About this exercise:
Everything in the listing below should be repeated exactly, apart from the pictures.

Data extract:

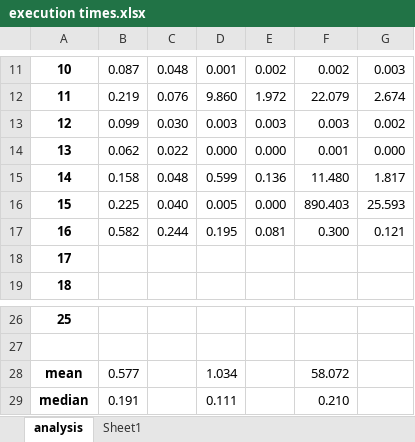
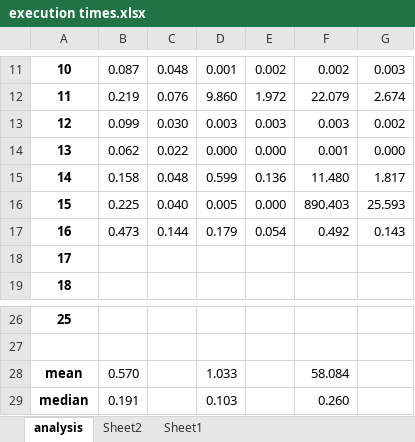
Before and after one commit to arnokamphuis/AdventOfCode, an Excel workbook: 2020/analysis/execution times.xlsx, sheet analysis, drawn as a sheet; only a part is shown, gaps mark what is left out; values as stored, in another font and other column widths than the file's, no borders; charts and pictures and conditional formats not drawn; the diff names each change by its address in the sheet, - before the commit and + after, or states it on an @@ line.

Commit message:
Updated analysis after refactoring of day 16

```diff
--- a/2020/analysis/execution times.xlsx (sheet analysis)
+++ b/2020/analysis/execution times.xlsx (sheet analysis)
+sheet tab: Sheet2
-B17: 0.582
+B17: 0.473
-C17: 0.244
+C17: 0.144
-D17: 0.195
+D17: 0.179
-E17: 0.081
+E17: 0.054
-F17: 0.300
+F17: 0.492
-G17: 0.121
+G17: 0.143
-B28: 0.577
+B28: 0.570
-D28: 1.034
+D28: 1.033
-F28: 58.072
+F28: 58.084
-D29: 0.111
+D29: 0.103
-F29: 0.210
+F29: 0.260
```
Also changed, not shown: charts or pictures.
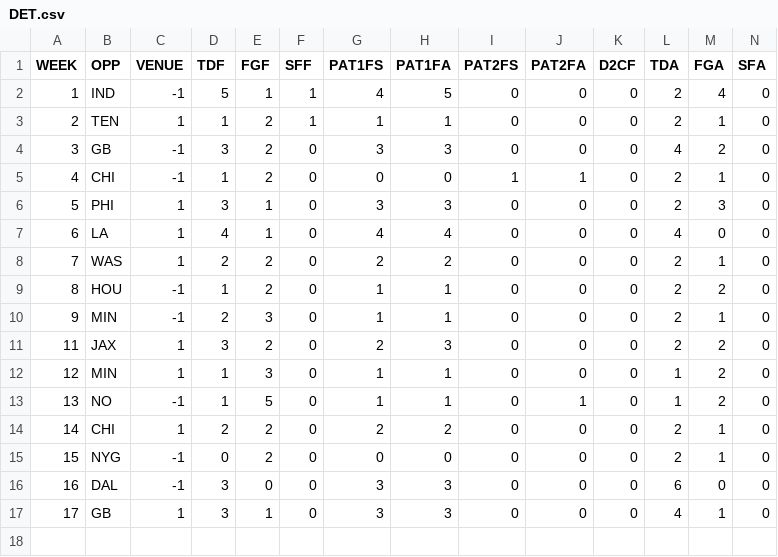
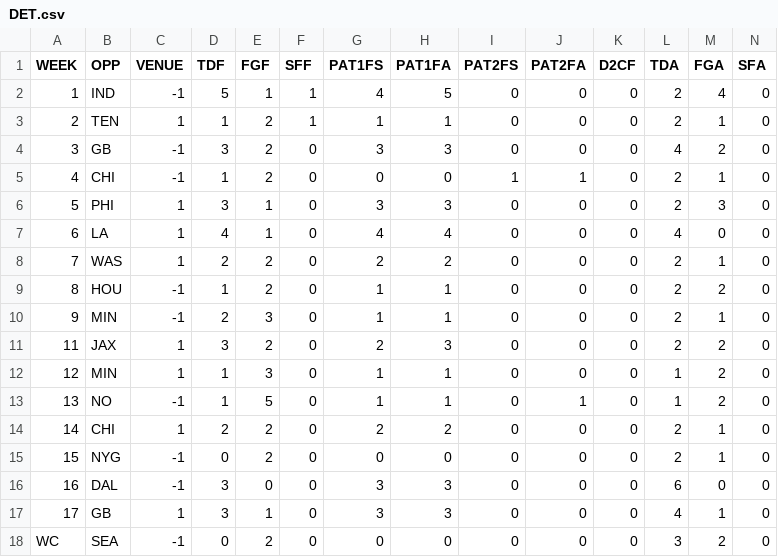
Before and after one commit to JoeJimFlood/MerrerPredictifier, a CSV file: NFL2016/teamcsvs/DET.csv, drawn as a sheet; only a part is shown; rows hold the shown columns only; the diff names each change by its address in the sheet, - before the commit and + after, or states it on an @@ line.

```diff
--- a/NFL2016/teamcsvs/DET.csv
+++ b/NFL2016/teamcsvs/DET.csv
+row 18: WC | SEA | -1 | 0 | 2 | 0 | 0 | 0 | 0 | 0 | 0 | 3 | 2 | 0
```
Also changed, not shown: NFL2016/teamcsvs/GB.csv, NFL2016/teamcsvs/HOU.csv, 17 other files.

Task result:
Before and after one commit to arnokamphuis/AdventOfCode, an Excel workbook: 2020/analysis/execution times.xlsx, sheet analysis, drawn as a sheet; only a part is shown, gaps mark what is left out; values as stored, in another font and other column widths than the file's, no borders; charts and pictures and conditional formats not drawn; the diff names each change by its address in the sheet, - before the commit and + after, or states it on an @@ line.

Commit message:
Updated analysis after refactoring of day 16

```diff
--- a/2020/analysis/execution times.xlsx (sheet analysis)
+++ b/2020/analysis/execution times.xlsx (sheet analysis)
+sheet tab: Sheet2
-B17: 0.582
+B17: 0.473
-C17: 0.244
+C17: 0.144
-D17: 0.195
+D17: 0.179
-E17: 0.081
+E17: 0.054
-F17: 0.300
+F17: 0.492
-G17: 0.121
+G17: 0.143
-B28: 0.577
+B28: 0.570
-D28: 1.034
+D28: 1.033
-F28: 58.072
+F28: 58.084
-D29: 0.111
+D29: 0.103
-F29: 0.210
+F29: 0.260
```
Also changed, not shown: charts or pictures.
Before and after one commit to JoeJimFlood/MerrerPredictifier, a CSV file: NFL2016/teamcsvs/DET.csv, drawn as a sheet; only a part is shown; rows hold the shown columns only; the diff names each change by its address in the sheet, - before the commit and + after, or states it on an @@ line.

```diff
--- a/NFL2016/teamcsvs/DET.csv
+++ b/NFL2016/teamcsvs/DET.csv
+row 18: WC | SEA | -1 | 0 | 2 | 0 | 0 | 0 | 0 | 0 | 0 | 3 | 2 | 0
```
Also changed, not shown: NFL2016/teamcsvs/GB.csv, NFL2016/teamcsvs/HOU.csv, 17 other files.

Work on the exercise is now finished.